Investigators in Georgia have used genealogy DNA testing to determine the killer of a Michigan woman who vanished more than three decades ago.
Stacey Lyn Chahorski of Norton Shores, Michigan, was reported missing in January 1989. But it wasn't until earlier this year that authorities confirmed through a new type of genealogy investigation that a body found in Georgia's Dade County in December 1988 belonged to Chahorski. Now, that same technology has been used to identify her killer as Henry Fredrick "Hoss" Wise, officials with the Georgia Bureau of Investigation and the Federal Bureau of Investigation announced Tuesday.
Wise, a stunt driver, was burned to death in a car accident at Myrtle Beach Speedway in South Carolina in 1999. He would have been 34 at the time of Chahorski's murder, according to a press release from the GBI.

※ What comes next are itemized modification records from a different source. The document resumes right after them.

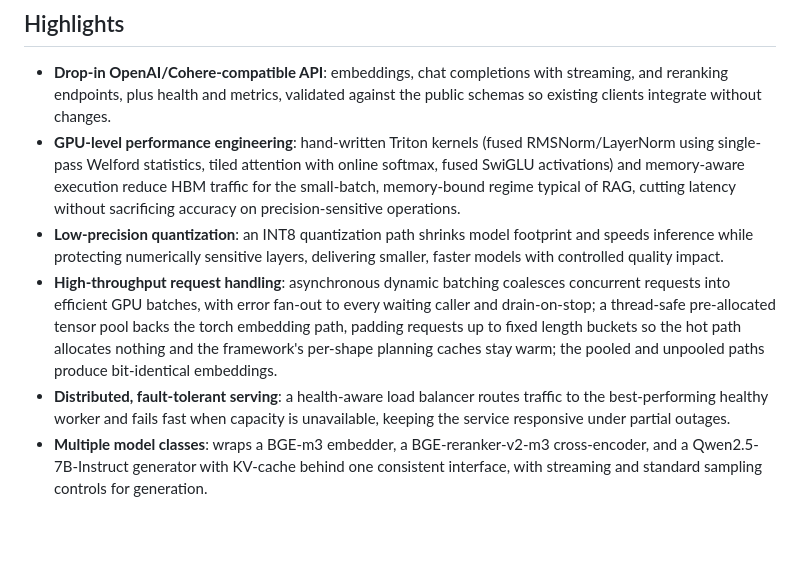
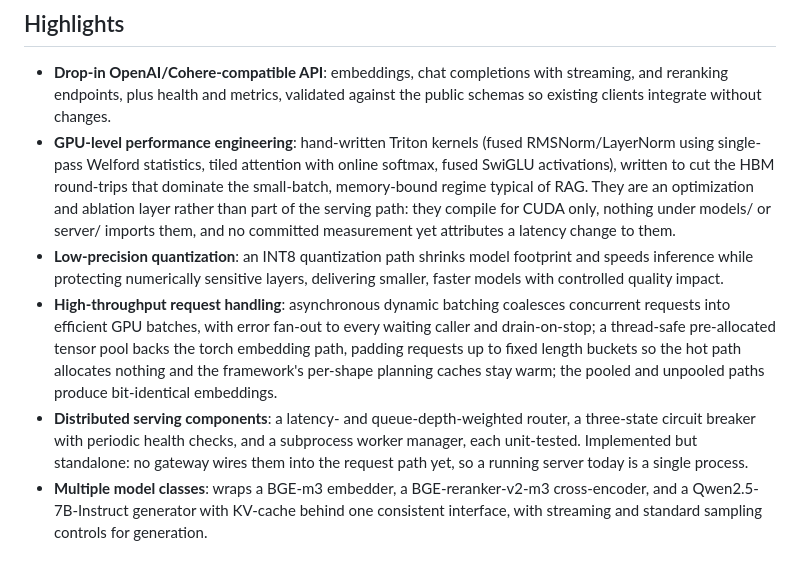
Before and after one commit to Ed0C97/portfolio, a Markdown page: projects/fast-inference.md, the part around the change. GitHub-like rendering; blank space fills up the shorter version.

Commit message:
docs: state the standalone components as standalone, and Tay's list as scope
A final pre-send audit read these pages as a hostile reviewer would and
found two capabilities written as if they were in the request path. The
Triton kernels compile for CUDA only and nothing under models/ or server/
imports them; the router, breaker and worker manager are unit-tested but
no gateway wires them in. Both now say so, in the same breath as the
capability, because a reviewer who discovers it themselves discounts
everything else on the page.

Tay's highlight list reads as a shipped feature matrix while the status
line calls the project early-stage. The list now says it is scope.

```diff
--- a/projects/fast-inference.md
+++ b/projects/fast-inference.md
@@ -9,10 +9,10 @@ fast-inference serves embedding, reranking, and text-generation models behind a
 ## Highlights
 
 - **Drop-in OpenAI/Cohere-compatible API**: embeddings, chat completions with streaming, and reranking endpoints, plus health and metrics, validated against the public schemas so existing clients integrate without changes.
-- **GPU-level performance engineering**: hand-written Triton kernels (fused RMSNorm/LayerNorm using single-pass Welford statistics, tiled attention with online softmax, fused SwiGLU activations) and memory-aware execution reduce HBM traffic for the small-batch, memory-bound regime typical of RAG, cutting latency without sacrificing accuracy on precision-sensitive operations.
+- **GPU-level performance engineering**: hand-written Triton kernels (fused RMSNorm/LayerNorm using single-pass Welford statistics, tiled attention with online softmax, fused SwiGLU activations), written to cut the HBM round-trips that dominate the small-batch, memory-bound regime typical of RAG. They are an optimization and ablation layer rather than part of the serving path: they compile for CUDA only, nothing under models/ or server/ imports them, and no committed measurement yet attributes a latency change to them.
 - **Low-precision quantization**: an INT8 quantization path shrinks model footprint and speeds inference while protecting numerically sensitive layers, delivering smaller, faster models with controlled quality impact.
 - **High-throughput request handling**: asynchronous dynamic batching coalesces concurrent requests into efficient GPU batches, with error fan-out to every waiting caller and drain-on-stop; a thread-safe pre-allocated tensor pool backs the torch embedding path, padding requests up to fixed length buckets so the hot path allocates nothing and the framework's per-shape planning caches stay warm; the pooled and unpooled paths produce bit-identical embeddings.
-- **Distributed, fault-tolerant serving**: a health-aware load balancer routes traffic to the best-performing healthy worker and fails fast when capacity is unavailable, keeping the service responsive under partial outages.
+- **Distributed serving components**: a latency- and queue-depth-weighted router, a three-state circuit breaker with periodic health checks, and a subprocess worker manager, each unit-tested. Implemented but standalone: no gateway wires them into the request path yet, so a running server today is a single process.
 - **Multiple model classes**: wraps a BGE-m3 embedder, a BGE-reranker-v2-m3 cross-encoder, and a Qwen2.5-7B-Instruct generator with KV-cache behind one consistent interface, with streaming and standard sampling controls for generation.
 ## Measured, with the machine attached
 
```
Also changed, not shown: projects/tay.md (+3 -0 lines).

"This case is key because it's the first time that we know of that investigative genealogy was used to identify both the victim and the killer in the same case," FBI Special Agent in Charge of the Atlanta Field Office Keri Farley said at a press conference.
On Dec. 16, 1988, Chahorski's body -- unidentified at that time -- was discovered on I-59 in Dade County, Georgia, about 5 miles from the Alabama state line.

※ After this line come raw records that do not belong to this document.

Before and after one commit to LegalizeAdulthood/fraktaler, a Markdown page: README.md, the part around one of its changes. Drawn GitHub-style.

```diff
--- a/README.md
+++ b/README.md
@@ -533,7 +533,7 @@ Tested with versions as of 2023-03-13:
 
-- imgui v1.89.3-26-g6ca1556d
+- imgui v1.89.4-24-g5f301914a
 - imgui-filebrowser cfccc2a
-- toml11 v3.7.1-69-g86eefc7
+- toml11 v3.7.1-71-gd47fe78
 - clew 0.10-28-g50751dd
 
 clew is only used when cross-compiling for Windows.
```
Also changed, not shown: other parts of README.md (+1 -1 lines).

"Investigators found what was believed to be the killer’s DNA at the scene," Farley said, "but for years it could not be linked to the person."
After Chahorski was identified in March of this year, GBI agents assigned to the case sought the FBI's assistance to identify her killer. The DNA evidence from the crime scene was sent to Othram, a Texas-based laboratory that helped identify Chahorski's remains. Othram scientists conducted a genealogy DNA analysis and successfully produced a DNA profile for the unknown male suspect, while FBI genealogists developed investigative leads in June. GBI agents then began interviewing potential relatives and collected DNA swabs for comparison to the profile, ultimately identifying Wise.

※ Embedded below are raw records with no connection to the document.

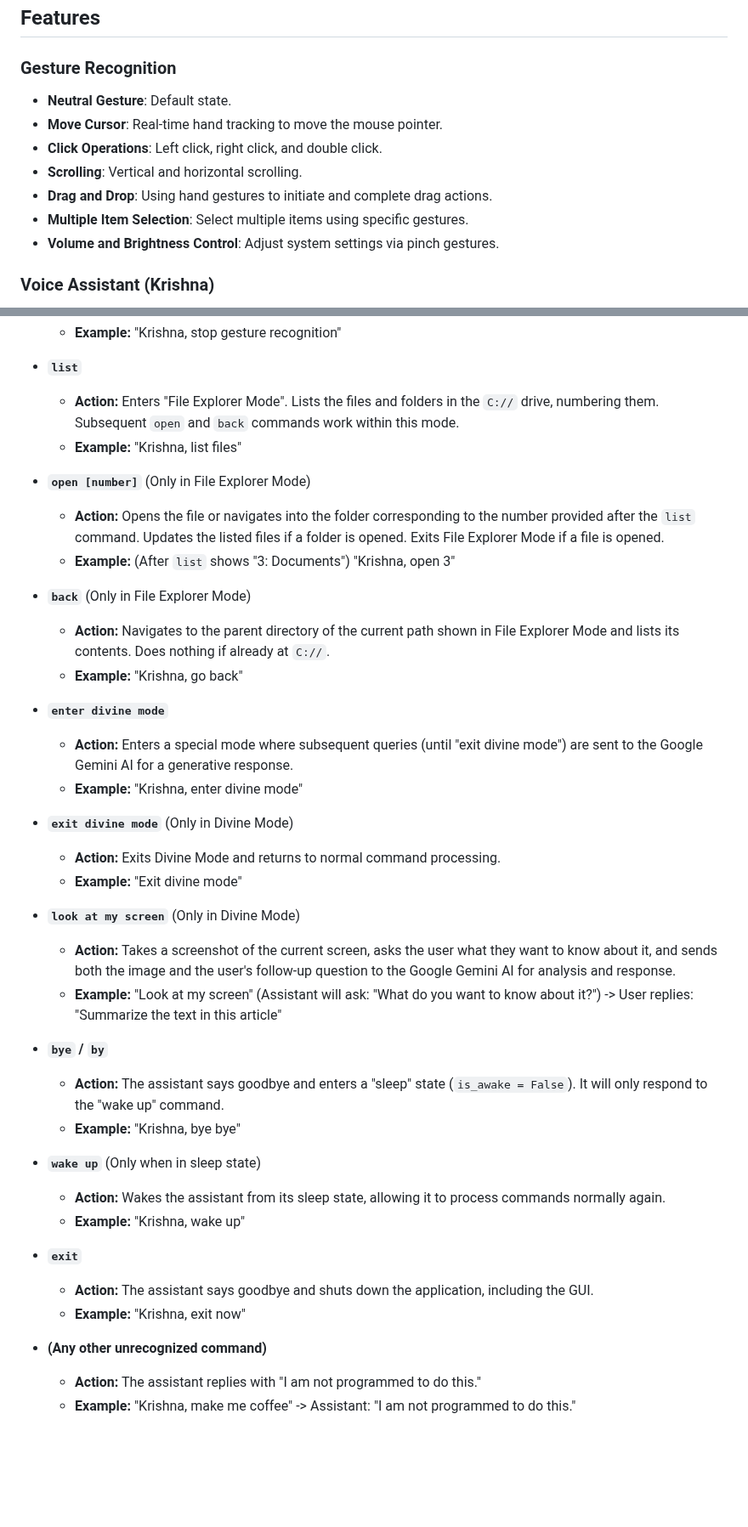
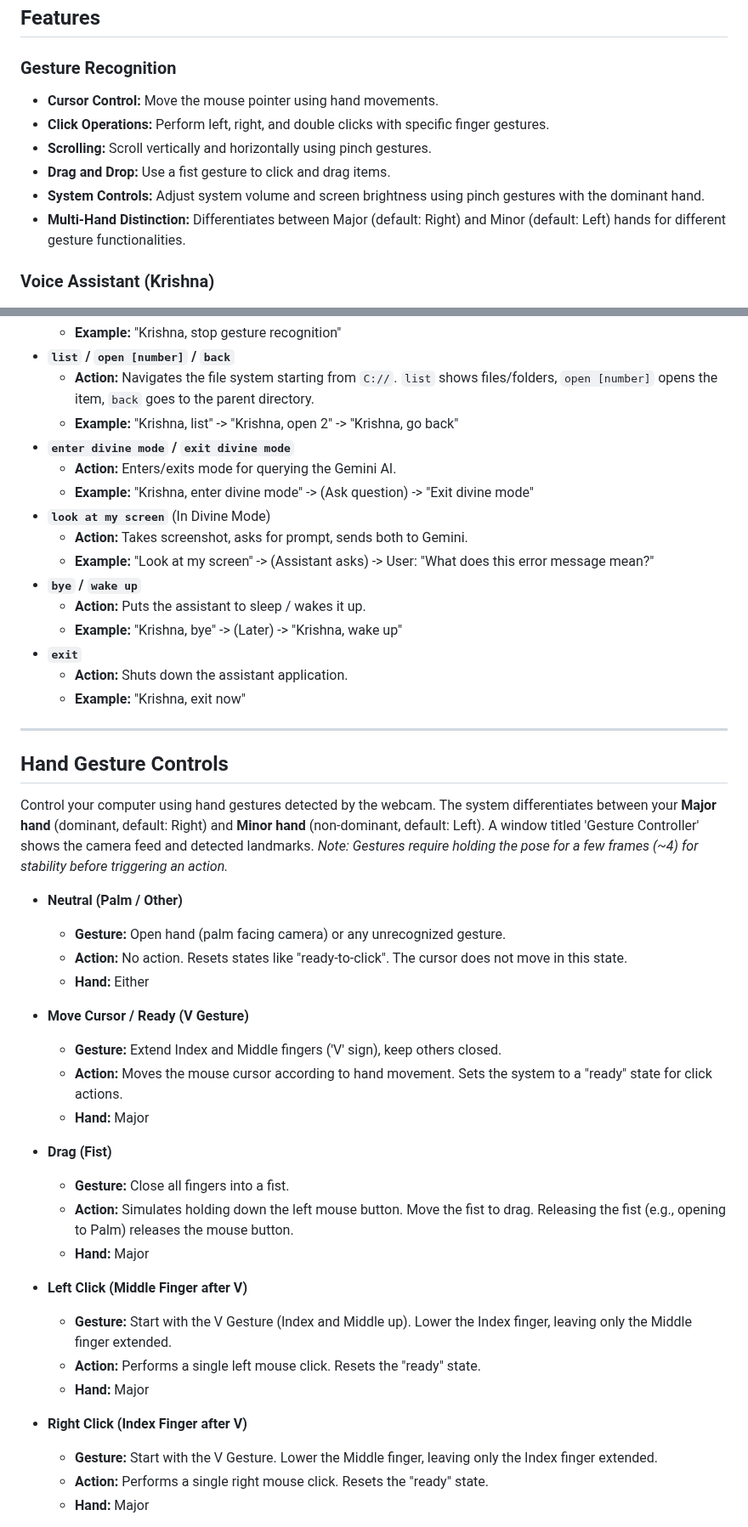
Before and after one commit to halcyon-past/Glide-Connect, a Markdown page: README.md, 2 parts joined by grey strips. Shown at 85% size. GitHub-like rendering; blank space fills up the shorter version.

Commit message:
Added Gesture Recognition Guide

```diff
--- a/README.md
+++ b/README.md
@@ -40,13 +41,12 @@ The Virtual Mouse project reimagines human-computer interaction by providing a g
 ## Features
 
 ### Gesture Recognition
-- **Neutral Gesture**: Default state.
-- **Move Cursor**: Real-time hand tracking to move the mouse pointer.
-- **Click Operations**: Left click, right click, and double click.
-- **Scrolling**: Vertical and horizontal scrolling.
-- **Drag and Drop**: Using hand gestures to initiate and complete drag actions.
-- **Multiple Item Selection**: Select multiple items using specific gestures.
-- **Volume and Brightness Control**: Adjust system settings via pinch gestures.
+- **Cursor Control:** Move the mouse pointer using hand movements.
+- **Click Operations:** Perform left, right, and double clicks with specific finger gestures.
+- **Scrolling:** Scroll vertically and horizontally using pinch gestures.
+- **Drag and Drop:** Use a fist gesture to click and drag items.
+- **System Controls:** Adjust system volume and screen brightness using pinch gestures with the dominant hand.
+- **Multi-Hand Distinction:** Differentiates between Major (default: Right) and Minor (default: Left) hands for different gesture functionalities.
 
 ### Voice Assistant (Krishna)
 - **Launch/Stop Gesture Recognition**: Voice commands to control the gesture recognition module.
@@ -180,41 +165,48 @@ Interact with the Krishna assistant using the following voice commands. You can
     * **Example:** "Krishna, stop gesture recognition"
-
-* **`list`**
-    * **Action:** Enters "File Explorer Mode". Lists the files and folders in the `C://` drive, numbering them. Subsequent `open` and `back` commands work within this mode.
-    * **Example:** "Krishna, list files"
-
-* **`open [number]`** (Only in File Explorer Mode)
-    * **Action:** Opens the file or navigates into the folder corresponding to the number provided after the `list` command. Updates the listed files if a folder is opened. Exits File Explorer Mode if a file is opened.
-    * **Example:** (After `list` shows "3: Documents") "Krishna, open 3"
-
-* **`back`** (Only in File Explorer Mode)
-    * **Action:** Navigates to the parent directory of the current path shown in File Explorer Mode and lists its contents. Does nothing if already at `C://`.
-    * **Example:** "Krishna, go back"
-
-* **`enter divine mode`**
-    * **Action:** Enters a special mode where subsequent queries (until "exit divine mode") are sent to the Google Gemini AI for a generative response.
-    * **Example:** "Krishna, enter divine mode"
-
-* **`exit divine mode`** (Only in Divine Mode)
-    * **Action:** Exits Divine Mode and returns to normal command processing.
-    * **Example:** "Exit divine mode"
-
-* **`look at my screen`** (Only in Divine Mode)
-    * **Action:** Takes a screenshot of the current screen, asks the user what they want to know about it, and sends both the image and the user's follow-up question to the Google Gemini AI for analysis and response.
-    * **Example:** "Look at my screen" (Assistant will ask: "What do you want to know about it?") -> User replies: "Summarize the text in this article"
-
-* **`bye` / `by`**
-    * **Action:** The assistant says goodbye and enters a "sleep" state (`is_awake = False`). It will only respond to the "wake up" command.
-    * **Example:** "Krishna, bye bye"
-
-* **`wake up`** (Only when in sleep state)
-    * **Action:** Wakes the assistant from its sleep state, allowing it to process commands normally again.
-    * **Example:** "Krishna, wake up"
-
+* **`list` / `open [number]` / `back`**
+    * **Action:** Navigates the file system starting from `C://`. `list` shows files/folders, `open [number]` opens the item, `back` goes to the parent directory.
+    * **Example:** "Krishna, list" -> "Krishna, open 2" -> "Krishna, go back"
+* **`enter divine mode` / `exit divine mode`**
+    * **Action:** Enters/exits mode for querying the Gemini AI.
+    * **Example:** "Krishna, enter divine mode" -> (Ask question) -> "Exit divine mode"
+* **`look at my screen`** (In Divine Mode)
+    * **Action:** Takes screenshot, asks for prompt, sends both to Gemini.
+    * **Example:** "Look at my screen" -> (Assistant asks) -> User: "What does this error message mean?"
+* **`bye` / `wake up`**
+    * **Action:** Puts the assistant to sleep / wakes it up.
+    * **Example:** "Krishna, bye" -> (Later) -> "Krishna, wake up"
 * **`exit`**
-    * **Action:** The assistant says goodbye and shuts down the application, including the GUI.
+    * **Action:** Shuts down the assistant application.
     * **Example:** "Krishna, exit now"
 
-* **(Any other unrecognized command)**
-    * **Action:** The assistant replies with "I am not programmed to do this."
-    * **Example:** "Krishna, make me coffee" -> Assistant: "I am not programmed to do this."
+---
+
+## Hand Gesture Controls
+
+Control your computer using hand gestures detected by the webcam. The system differentiates between your **Major hand** (dominant, default: Right) and **Minor hand** (non-dominant, default: Left). A window titled 'Gesture Controller' shows the camera feed and detected landmarks. *Note: Gestures require holding the pose for a few frames (~4) for stability before triggering an action.*
+
+* **Neutral (Palm / Other)**
+    * **Gesture:** Open hand (palm facing camera) or any unrecognized gesture.
+    * **Action:** No action. Resets states like "ready-to-click". The cursor does not move in this state.
+    * **Hand:** Either
+
+* **Move Cursor / Ready (V Gesture)**
+    * **Gesture:** Extend Index and Middle fingers ('V' sign), keep others closed.
+    * **Action:** Moves the mouse cursor according to hand movement. Sets the system to a "ready" state for click actions.
+    * **Hand:** Major
+
+* **Drag (Fist)**
+    * **Gesture:** Close all fingers into a fist.
+    * **Action:** Simulates holding down the left mouse button. Move the fist to drag. Releasing the fist (e.g., opening to Palm) releases the mouse button.
+    * **Hand:** Major
+
+* **Left Click (Middle Finger after V)**
+    * **Gesture:** Start with the V Gesture (Index and Middle up). Lower the Index finger, leaving only the Middle finger extended.
+    * **Action:** Performs a single left mouse click. Resets the "ready" state.
+    * **Hand:** Major
+
+* **Right Click (Index Finger after V)**
+    * **Gesture:** Start with the V Gesture. Lower the Middle finger, leaving only the Index finger extended.
+    * **Action:** Performs a single right mouse click. Resets the "ready" state.
+    * **Hand:** Major
+
```
Also changed, not shown: other parts of README.md (+52 -47 lines).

Wise also worked as a truck driver for Western Carolina Trucking, traveling through Dade County on his regular route. He had a criminal history in Florida, Georgia and North Carolina that included theft, assault and obstruction of a police officer, but all of which predated mandatory DNA testing for felony arrests.
"Technology alone did not solve this case," Farley said. "The determination of agents in both the FBI and GBI, along with every officer who worked this case for 33 plus years, helped bring this case to its conclusion."
Chahorski's remains were initially buried in an unmarked grave in Dade County but were returned to her family in Norton Shores this year after she was identified. She would be 52 years old today.